How far would you travel to find a loved on you lost? Death can send us on a journey through time using our thoughts as means for transportation. We visit memories of the past, the feeling of absence in the present moment and dream of a future where they were still here. San Diego native Brandon Johnson has traveled this journey more times than he would like. He lost his mother Sheryl to Cancer and his infant son August, who was still born in his 8th month in the womb within a period of a few years. Johnson recently decided to write a children’s book to help youth cope with loss, while also encouraging them to take a special journey of their own to discover the world around them.
Johnson’s book, ‘August & the Wind’ tells the story of August, a young boy who embarks on journey to find his mother after she passes away. One night while staring at the night sky, the wind carries him away and takes him to destinations across the globe as he searches. August visits countries in South America, Africa, Asia and Europe during his quest. Along with experiencing the sites, smells and landmarks in each continent, August returns home to receive a lesson and peace that he will always carry with him.
“Grief has made me really resilient as a person,” said Johnson. “It’s made me a better empathizer to other people. Loosing people is hard because they’re not there anymore. This book was a good release. It was a good homage to my mom and my son.”
While Johnson’s mother battled her own demons of addiction along with health challenges, she still made time to connect with her son in a special way. Every other weekend, they would fly kites together at Seaport Village. The quality time activity inspired the usage of the wind as a magical entity in the book.
“I remember sitting outside crying in the rain in Tennessee after I found out about my mother’s passing. I had just talked to her on the phone a few days before. She didn’t tell me she was in the hospital. She didn’t want to put the extra stress on me during finals.”
One way Johnson coped with the pain from loss was travel. Every country and landmark August visits in the book is a destination Johnson traveled to in real life.
“I want to talk about things I went through in a light and magical way. I feel like you get a freedom in writing children’s literature than you do with adult books. You get the ability to affect children. This is the age where they still believe in the Easter Bunny, Santa Clause and things like that. Their imaginations are open.”
Johnson self-published the book with help from a Kickstarter campaign which raised $5,000 to fund production and illustration from artist Qasima Wideman. A two year process from inception to completion, Johnson read over 100 children’s books to research the genre and spent countless hours making sure the larger message of the book was communicated clearly.

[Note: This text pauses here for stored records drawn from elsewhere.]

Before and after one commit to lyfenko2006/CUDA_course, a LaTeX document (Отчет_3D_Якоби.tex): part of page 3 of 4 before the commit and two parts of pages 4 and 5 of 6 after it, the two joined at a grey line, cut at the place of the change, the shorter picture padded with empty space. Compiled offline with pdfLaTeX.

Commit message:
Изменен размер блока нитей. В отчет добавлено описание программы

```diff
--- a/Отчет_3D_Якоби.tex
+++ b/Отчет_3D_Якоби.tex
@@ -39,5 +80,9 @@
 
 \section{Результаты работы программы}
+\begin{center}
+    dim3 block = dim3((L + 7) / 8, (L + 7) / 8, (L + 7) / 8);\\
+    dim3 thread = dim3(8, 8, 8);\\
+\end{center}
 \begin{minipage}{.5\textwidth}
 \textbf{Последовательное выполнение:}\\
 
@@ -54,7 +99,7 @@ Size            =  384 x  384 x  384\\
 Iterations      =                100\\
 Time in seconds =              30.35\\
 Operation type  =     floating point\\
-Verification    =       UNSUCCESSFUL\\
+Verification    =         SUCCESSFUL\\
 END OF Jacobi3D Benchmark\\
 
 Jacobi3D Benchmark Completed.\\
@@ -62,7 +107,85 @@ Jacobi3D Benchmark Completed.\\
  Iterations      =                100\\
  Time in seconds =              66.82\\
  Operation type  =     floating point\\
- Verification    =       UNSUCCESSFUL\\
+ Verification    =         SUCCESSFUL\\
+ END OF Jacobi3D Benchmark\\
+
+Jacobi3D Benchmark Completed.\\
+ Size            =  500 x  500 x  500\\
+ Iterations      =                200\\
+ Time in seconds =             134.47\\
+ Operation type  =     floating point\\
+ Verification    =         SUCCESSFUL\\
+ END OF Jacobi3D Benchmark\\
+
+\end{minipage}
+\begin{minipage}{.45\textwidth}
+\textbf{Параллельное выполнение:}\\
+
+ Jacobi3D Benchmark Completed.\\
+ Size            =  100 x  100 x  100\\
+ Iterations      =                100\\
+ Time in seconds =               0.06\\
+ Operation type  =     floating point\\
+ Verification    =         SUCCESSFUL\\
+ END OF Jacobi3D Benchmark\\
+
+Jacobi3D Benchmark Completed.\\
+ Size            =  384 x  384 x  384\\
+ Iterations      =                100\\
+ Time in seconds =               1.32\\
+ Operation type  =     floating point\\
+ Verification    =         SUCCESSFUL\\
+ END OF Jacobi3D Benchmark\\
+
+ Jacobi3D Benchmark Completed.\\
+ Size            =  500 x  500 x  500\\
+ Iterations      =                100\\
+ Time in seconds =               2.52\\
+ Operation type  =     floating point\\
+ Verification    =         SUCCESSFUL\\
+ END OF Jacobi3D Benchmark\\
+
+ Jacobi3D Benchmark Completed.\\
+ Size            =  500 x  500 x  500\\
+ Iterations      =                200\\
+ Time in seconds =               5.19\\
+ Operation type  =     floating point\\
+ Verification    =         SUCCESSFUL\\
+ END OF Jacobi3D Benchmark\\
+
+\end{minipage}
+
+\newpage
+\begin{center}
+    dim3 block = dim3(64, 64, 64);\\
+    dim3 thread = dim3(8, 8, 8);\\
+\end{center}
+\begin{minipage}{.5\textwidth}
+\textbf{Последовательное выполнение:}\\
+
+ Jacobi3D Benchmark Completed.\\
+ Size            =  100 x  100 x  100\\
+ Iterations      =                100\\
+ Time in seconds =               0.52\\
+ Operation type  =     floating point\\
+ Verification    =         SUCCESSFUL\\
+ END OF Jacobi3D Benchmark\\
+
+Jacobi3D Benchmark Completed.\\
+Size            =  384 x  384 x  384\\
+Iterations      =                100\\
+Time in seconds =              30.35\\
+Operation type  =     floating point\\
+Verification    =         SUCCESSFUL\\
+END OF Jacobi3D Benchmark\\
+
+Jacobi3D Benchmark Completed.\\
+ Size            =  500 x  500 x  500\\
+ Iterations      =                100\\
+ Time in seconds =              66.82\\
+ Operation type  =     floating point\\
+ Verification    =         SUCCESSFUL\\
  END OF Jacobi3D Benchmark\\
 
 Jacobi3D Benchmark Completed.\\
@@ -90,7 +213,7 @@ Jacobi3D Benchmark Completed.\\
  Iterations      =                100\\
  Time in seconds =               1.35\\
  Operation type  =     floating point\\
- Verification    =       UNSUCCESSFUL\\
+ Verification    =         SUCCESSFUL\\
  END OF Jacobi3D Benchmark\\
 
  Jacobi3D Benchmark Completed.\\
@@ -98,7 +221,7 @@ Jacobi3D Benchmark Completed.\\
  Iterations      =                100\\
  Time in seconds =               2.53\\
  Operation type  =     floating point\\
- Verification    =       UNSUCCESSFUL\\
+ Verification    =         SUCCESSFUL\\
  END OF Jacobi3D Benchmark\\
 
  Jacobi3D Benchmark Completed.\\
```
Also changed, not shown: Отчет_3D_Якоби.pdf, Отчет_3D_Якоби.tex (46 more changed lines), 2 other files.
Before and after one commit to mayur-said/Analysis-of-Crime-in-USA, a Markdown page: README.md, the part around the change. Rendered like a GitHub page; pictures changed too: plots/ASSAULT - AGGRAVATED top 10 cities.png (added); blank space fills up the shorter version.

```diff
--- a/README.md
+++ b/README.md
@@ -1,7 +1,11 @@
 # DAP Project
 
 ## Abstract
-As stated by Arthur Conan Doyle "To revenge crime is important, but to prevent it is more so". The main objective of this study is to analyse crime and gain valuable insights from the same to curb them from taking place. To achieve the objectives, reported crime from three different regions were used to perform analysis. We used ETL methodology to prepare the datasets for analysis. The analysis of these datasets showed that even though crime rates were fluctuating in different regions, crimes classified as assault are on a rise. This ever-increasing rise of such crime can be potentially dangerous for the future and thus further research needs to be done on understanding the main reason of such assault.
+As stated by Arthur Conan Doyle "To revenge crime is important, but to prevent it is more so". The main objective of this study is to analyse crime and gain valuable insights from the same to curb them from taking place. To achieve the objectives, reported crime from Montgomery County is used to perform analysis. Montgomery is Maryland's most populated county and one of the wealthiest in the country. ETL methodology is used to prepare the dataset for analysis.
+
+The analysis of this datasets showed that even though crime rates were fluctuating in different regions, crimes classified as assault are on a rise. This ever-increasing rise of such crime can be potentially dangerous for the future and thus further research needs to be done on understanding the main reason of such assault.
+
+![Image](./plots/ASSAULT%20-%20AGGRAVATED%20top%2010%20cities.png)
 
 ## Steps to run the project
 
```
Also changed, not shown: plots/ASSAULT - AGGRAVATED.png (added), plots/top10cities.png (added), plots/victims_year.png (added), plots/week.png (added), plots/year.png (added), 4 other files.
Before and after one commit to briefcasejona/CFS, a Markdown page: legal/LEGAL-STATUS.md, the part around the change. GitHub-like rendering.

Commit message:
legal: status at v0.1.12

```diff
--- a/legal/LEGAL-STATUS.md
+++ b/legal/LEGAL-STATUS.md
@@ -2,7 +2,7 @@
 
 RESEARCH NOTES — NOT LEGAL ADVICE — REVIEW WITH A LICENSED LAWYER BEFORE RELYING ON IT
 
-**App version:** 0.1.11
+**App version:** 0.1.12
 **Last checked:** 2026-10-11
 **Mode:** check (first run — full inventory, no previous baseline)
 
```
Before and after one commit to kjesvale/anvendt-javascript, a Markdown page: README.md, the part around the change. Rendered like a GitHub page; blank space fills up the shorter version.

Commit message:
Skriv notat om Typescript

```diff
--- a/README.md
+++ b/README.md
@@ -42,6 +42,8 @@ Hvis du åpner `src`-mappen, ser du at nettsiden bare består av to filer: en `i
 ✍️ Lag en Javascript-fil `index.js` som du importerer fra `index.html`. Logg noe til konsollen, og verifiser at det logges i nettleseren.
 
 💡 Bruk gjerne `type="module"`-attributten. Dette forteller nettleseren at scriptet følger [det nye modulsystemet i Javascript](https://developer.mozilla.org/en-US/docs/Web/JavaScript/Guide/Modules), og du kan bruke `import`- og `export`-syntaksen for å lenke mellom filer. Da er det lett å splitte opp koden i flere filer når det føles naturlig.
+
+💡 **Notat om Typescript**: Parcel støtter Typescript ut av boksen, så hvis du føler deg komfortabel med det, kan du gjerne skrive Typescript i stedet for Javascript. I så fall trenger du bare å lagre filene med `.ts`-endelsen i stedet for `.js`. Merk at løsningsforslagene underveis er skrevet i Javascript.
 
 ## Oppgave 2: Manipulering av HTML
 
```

“The point is that the person is still with you. Hopefully when you feel the breeze you can think about the person you lost and know they’re still there. At the same time spark an interest in seeing the world.”
Johnson’s target audience for the book are 3rd graders and is available on Amazon. You can also visit brandonsjohnson.com to contact him directly and receive the book in person at a discounted price.
“There’s not a lot of books with a black face in it and they’re not a lot that deal with this subject or coupled it with travel. If you love travel, if you’ve lost someone or know a kid who’s lost someone or if you just want to support black African American children’s literature, it’d be great to pick one up.”